In the data, find the word "html" and copy out every line that has it.

=== Section Start ===

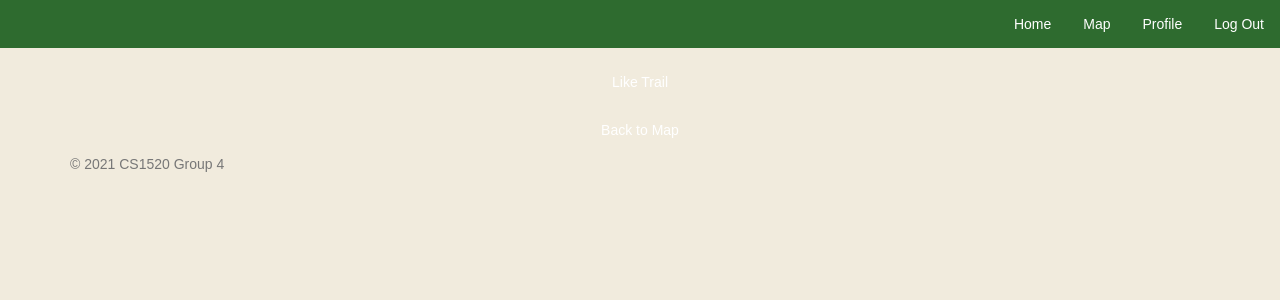
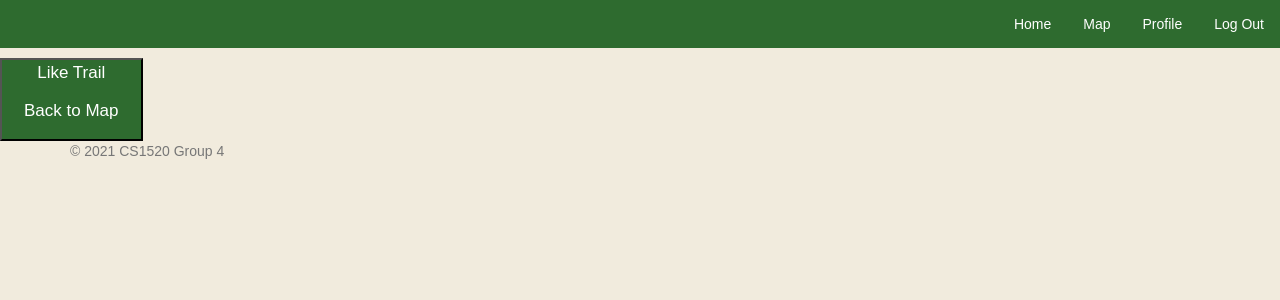
Before and after one commit to andrewln217/Pittsburgh-Trails-Lookup, a Flask app: page /trail_page in a window 1280 px wide. Shown: the part 128-428 px from the top of the page. Run offline with Flask 2, Linux system fonts and the light colour scheme; some libraries are stand-ins or nearby versions.

Commit message:
almost done liking

```diff
--- a/main.py
+++ b/main.py
@@ -74,7 +74,8 @@ def profile():
     name = found_user["name"]
     bio = found_user["bio"]
     pro_pic = found_user["pro_pic"]
-    return render_template("profile.html",userinfo=user,name=name,bio=bio,pro_pic=pro_pic)
+    likedTrails = found_user["likedTrails"]
+    return render_template("profile.html",userinfo=user,name=name,bio=bio,pro_pic=pro_pic,likedTrails = likedTrails)
 
 
 @app.route("/update_info", methods = ["POST","GET"])
@@ -118,6 +119,20 @@ def load_trail_page():
     user = get_user()
     return render_template("trail_page.html", user=user)
 
+@app.route("/likeTrail", methods =["POST","GET"])
+def like_trail():
+    if request.method == "POST":
+        user = get_user()
+        found_user = userstore.get_profile(user)
+        park = request.form.get("Parkname")
+        trail = request.form.get("Trailname")
+        diff = request.form.get("difficulty")
+        trailString = "\nPark: " + park + "Trail " + trail + "Difficulty: " + diff
+        userstore.set_likedTrails(user,trailString)
+        return render_template("map_page.html")
+
+
+
 
 def get_user():
     return session.get("user", None)
--- a/templates/profile.html
+++ b/templates/profile.html
@@ -110,6 +110,8 @@ button:hover, a:hover {
   <h1>{{name}}</h1>
   <p class="title">{{userinfo}}</p>
   <p>{{bio}}</p>
+  <p> Favorite Trails: </p>
+  <p>{{likedTrails}}</p>
   <div style="margin: 24px 0;">
     <a href="#"><i class="fa fa-dribbble"></i></a>
     <a href="#"><i class="fa fa-twitter"></i></a>
--- a/templates/trail_page.html
+++ b/templates/trail_page.html
@@ -25,6 +25,7 @@ la {
 }
 
 la a {
+    position: relative;
   display: block;
   color: white;
   text-align: center;
@@ -202,6 +203,23 @@ form.searchbar::after {
     padding-bottom: 1cm;
 
 }
+.like_button{
+
+  background: rgba(20, 90, 23, 0.877);
+  font-size: 17px;
+  color: white
+
+
+}
+.like_button:hover {
+  background-color: rgb(30, 190, 57);
+}
+.update{
+
+  font-size: 17px;
+
+
+}
 
 
 </style>
@@ -223,6 +241,8 @@ form.searchbar::after {
 </ul>
 
 
+<form action = "{{url_for('like_trail') }}" method = "POST">
+
 
 
 <p id = "Parkname">
@@ -231,7 +251,10 @@ form.searchbar::after {
 </p>
 <p id = "difficulty">
 </p>
-<la><a class = update href= "">Like Trail</a></la>
+
+<la> <button type="submit" class="like_button">Like Trail</la>
+
+</form>
 <la><a class = update href= "{{ url_for('trails') }}">Back to Map</a></la>
 </body>
 </html>
```
Also changed, not shown: user.py (+24 -1 lines).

=== Section End ===

Exercise output:
-    return render_template("profile.html",userinfo=user,name=name,bio=bio,pro_pic=pro_pic)
+    return render_template("profile.html",userinfo=user,name=name,bio=bio,pro_pic=pro_pic,likedTrails = likedTrails)
     return render_template("trail_page.html", user=user)
+        return render_template("map_page.html")
--- a/templates/profile.html
+++ b/templates/profile.html
--- a/templates/trail_page.html
+++ b/templates/trail_page.html
 </html>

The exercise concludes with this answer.